From: Vidyasankar Sundaresan (vidya_at_cco.caltech.edu)
Date: Wed Jul 23 1997 - 19:49:33 PDT

I'm sorry to enter into a topic that is very close to Srivaishnava hearts,
so please take my comments in the right spirit. 

You must remember that Sri Candrasekharendra Sarasvati speaks from a very
different perspective. For the advaitin, the one formless nirguna brahman
takes on the form that is best suited for the particular devotee, so that
in an ultimate sense, Siva, Visnu, Devi are all only different aspects of
the same Parabrahman. However, an advaita corollary to the above statement
is that ultimately the particular devotee also realizes that (s)he is the
same Parabrahman. Saying one thing only without the other is not very
consistent with advaita, although it might help the common man in a
preliminary stage. Obviously, the corollary is not acceptable to
non-advaitins, while those who disagree philosophically with advaita will 
find fault with the first statement also.
 
A second motivation for his statements is slightly political. It is well
known that he tried to bring together Saiva and Vaisnava traditions by
organizing joint Tiruppavai-Tiruvempavai singing etc. Now, all that is
well and good, but if you read his discourses on Adi Sankara's life
(translated by TMP Mahadevan and published by Bharatiya Vidya Bhavan), you
will see that he also plays up Saiva feelings over the Vaisnava at certain
points. In other words, such statements suit the audience and are meant
for popular consumption. 

With all due respect to Sri Candrasekharendra Sarasvati, I beg to differ
with this approach. His words might teach the common man to give up petty
fighting over who is superior to whom. However, they do not help him to
understand the ananya-bhakti that should be directed towards one's
ista-devata. (I'm speaking from an advaita standpoint here.) I would
rather agree with the other, more consistent, strand of advaita teaching
that tells you that gurus teach a particular path that they have
themselves known and understood and which they estimate to be the best for
their disciples. From this perspective, it does not matter even if
peyAzhvAr really meant a union of Siva and Visnu in his words about the
iraNDuruvam at Tiruvengadam. An advaitin may theoretically know that Siva
and Visnu are different aspects of the same Parabrahman, but might find it
hard to actually practice it. And all the divergent mythologies and claims
to superiority don't help him either. Therefore, you are advised to
worship an ista-devata, and follow what your own guru tells you. 

It is like this. Take a child in need of teaching. If his father tells him
to study, and at the same time, a neighbour tells him to go and play, and
a third friend says let's go watch a movie - the child will not know what
to do, and will only land in trouble. He can do useful work and progress
only if he listens to one person. Maybe he has an exam and really needs to
study. Or maybe, he is on vacation, and his father is being unreasonable.
In any case, the child cannot satisfy all these competing demands at
the same time. He has to choose one thing and stick with it, and later
face the results of his action. 

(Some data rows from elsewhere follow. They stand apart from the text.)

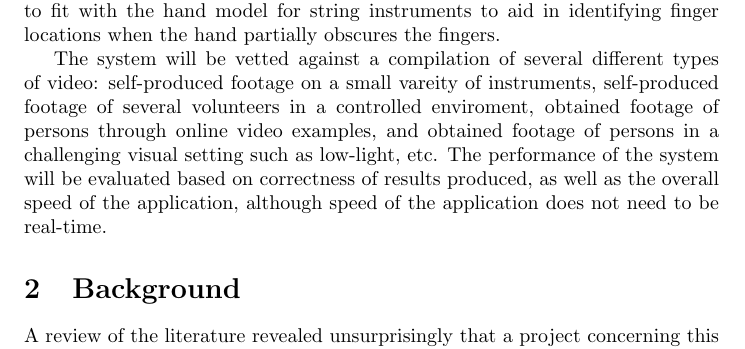
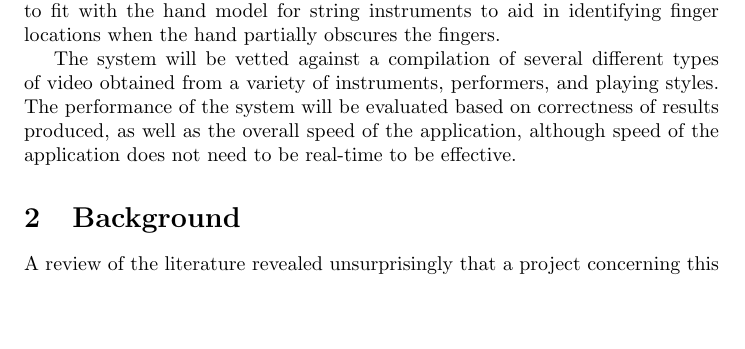
Before and after one commit to fubuloubu/COMS-E6735, a LaTeX document (documentation/Proposal.tex, which reads documentation/abstract.tex): part of page 1 of 3, cut so that both start at the same text, the shorter picture padded with empty space. Compiled offline with pdfLaTeX.

Commit message:
Reduced detail of abstract

```diff
--- a/documentation/abstract.tex
+++ b/documentation/abstract.tex
@@ -8,11 +8,7 @@ A method for identifying hand positions in particular will be adapted from the l
 to fit with the hand model for string instruments to aid in identifying finger locations
 when the hand partially obscures the fingers.
 \par
-The system will be vetted against a compilation of several different types of video:
-self-produced footage on a small vareity of instruments,
-self-produced footage of several volunteers in a controlled enviroment,
-obtained footage of persons through online video examples,
-and obtained footage of persons in a challenging visual setting such as low-light, etc.
+The system will be vetted against a compilation of several different types of video
+obtained from a variety of instruments, performers, and playing styles.
 The performance of the system will be evaluated based on correctness of results produced,
-as well as the overall speed of the application,
-although speed of the application does not need to be real-time.
+as well as the overall speed of the application, although speed of the application does not need to be real-time to be effective.
```
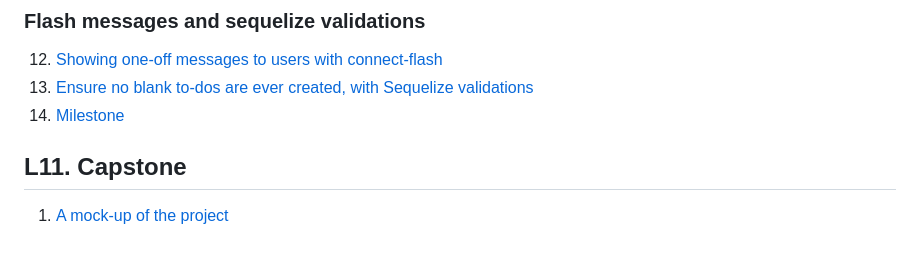
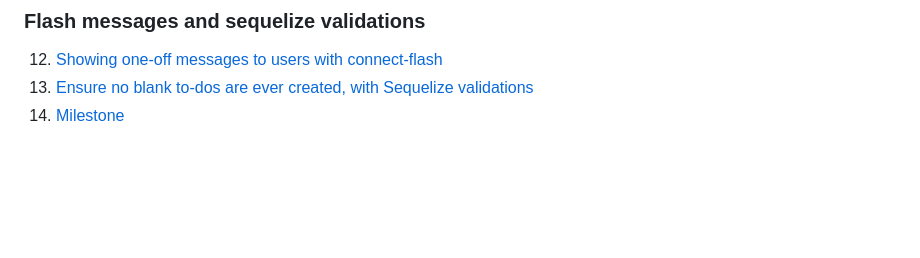
Before and after one commit to pupilfirst/wd201-scripts, a Markdown page: README.md, the part around the change. GitHub-like rendering; blank space fills up the shorter version.

Commit message:
Capstone demo script has been moved elsewhere

```diff
--- a/README.md
+++ b/README.md
@@ -163,7 +163,3 @@ This work is licensed under a
 12. [Showing one-off messages to users with connect-flash](./user-authentication/showing-messages-to-user/README.md)
 13. [Ensure no blank to-dos are ever created, with Sequelize validations](./user-authentication/prevent-blank-todo-with-sequelize-validation/README.md)
 14. [Milestone](./user-authentication/milestone/README.md)
-
-## L11. Capstone
-
-1. [A mock-up of the project](./capstone/a-mock-up-of-the-project)
```
Also changed, not shown: capstone/a-mock-up-of-the-project/README.md (deleted, +0 -87 lines).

Ananya-bhakti has to be like that. Popular religion is one thing. Intense,
earnest bhakti is another. Pick a guru and follow his teaching - ignore
the rest. As the upanisad says - "yasya deve parA bhaktir, yathA deve
tathA gurau" - one can learn much by doing so. If after consistently
following one particular teaching, you find that you have not learnt much,
then you can find fault with it later on. There is no point in getting
confused by different things right at the beginning. As for how you pick a
guru in the first place, "above all, to thine own self be true."

With best wishes,
Vidyasankar